Users can collaborate, share files while working in multiple locations by scanning images directly to the cloud, says the company
Document management company Xerox introduces a new document scanner DocuMate 3125 that converts paper documents, plastic cards and forms into searchable digital files that can be securely saved to a computer or in the cloud.
The company said users can collaborate and share files while working in multiple locations by scanning images directly to the cloud.
The Xerox DocuMate 3125 scans up to 25 pages per minute (ppm), 44 images per minute (ipm) in duplex mode; includes a 50-page automatic document feeder (ADF) that accepts various-sized items from business cards to A4 documents.
It also includes double feed detection (DFD) technology that notifyies the user if more than one page is scanned at a time and prevents unexpected dropped pages due to forgotten staples or adhesives and includes Visioneer OneTouch, a software utility to make scanning from the unit’s front panel easy and flexible with the touch of a button.
The new scanner includes the Visioneer CONNECT for Visioneer OneTouch that enables users to scan and upload paper documents to popular cloud destinations with the touch of one button.
The DocuMate 3125 includes bundled software that improves information accessibility, management and collaboration by protecting sensitive information such as contracts & pricing, agreements and human resources employee files, streamlining expense report and receipt submissions and increasing security and control of paper document and ID card capture for Healthcare applications.

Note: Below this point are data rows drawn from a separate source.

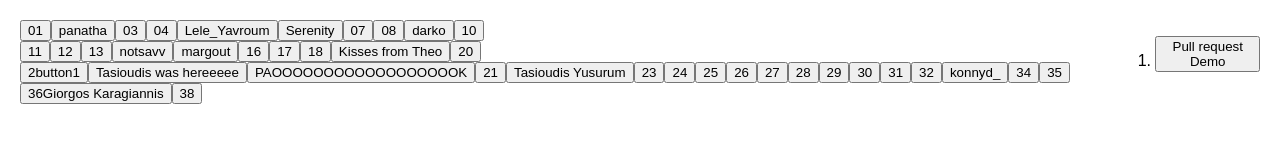
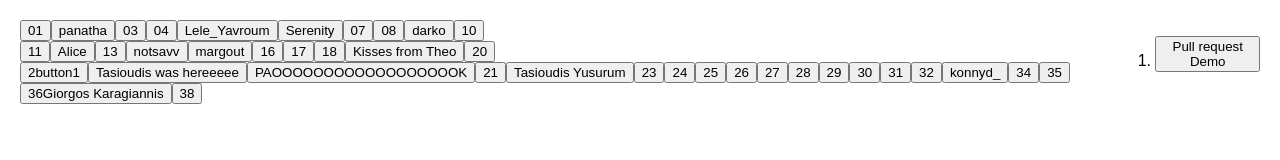
Before and after one commit to xpaulos/TechproWinter2024_session3, a React (Create React App) app: page / in a window 1280 px wide. Shown: the top 160 px of the page. Built offline with nearby package versions, Linux system fonts and the light colour scheme.

Commit message:
button 12

```diff
--- a/src/App.js
+++ b/src/App.js
@@ -47,7 +47,7 @@ function Board({ xIsNext, squares, onPlay }) {
         </div>
         <div className="board-row">
           <button>11</button>
-          <button>12</button>
+          <button>Alice</button>
           <button>13</button>
           <button>notsavv</button>
           <button>margout</button>
```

The software bundle includes Visioneer Acuity to provide advanced image enhancement and Visioneer DriverPLUS to enable integration with user operating system and applications.
Visioneer Marketing vice-president John Capurso said the new Xerox DocuMate 3125 was designed to meet corporate compliance requirements, streamline workflow and improve overall office productivity.
"It is an extremely affordable solution for organizations looking for ways to constantly improve the efficiency and effectiveness of their operations," said Capurso.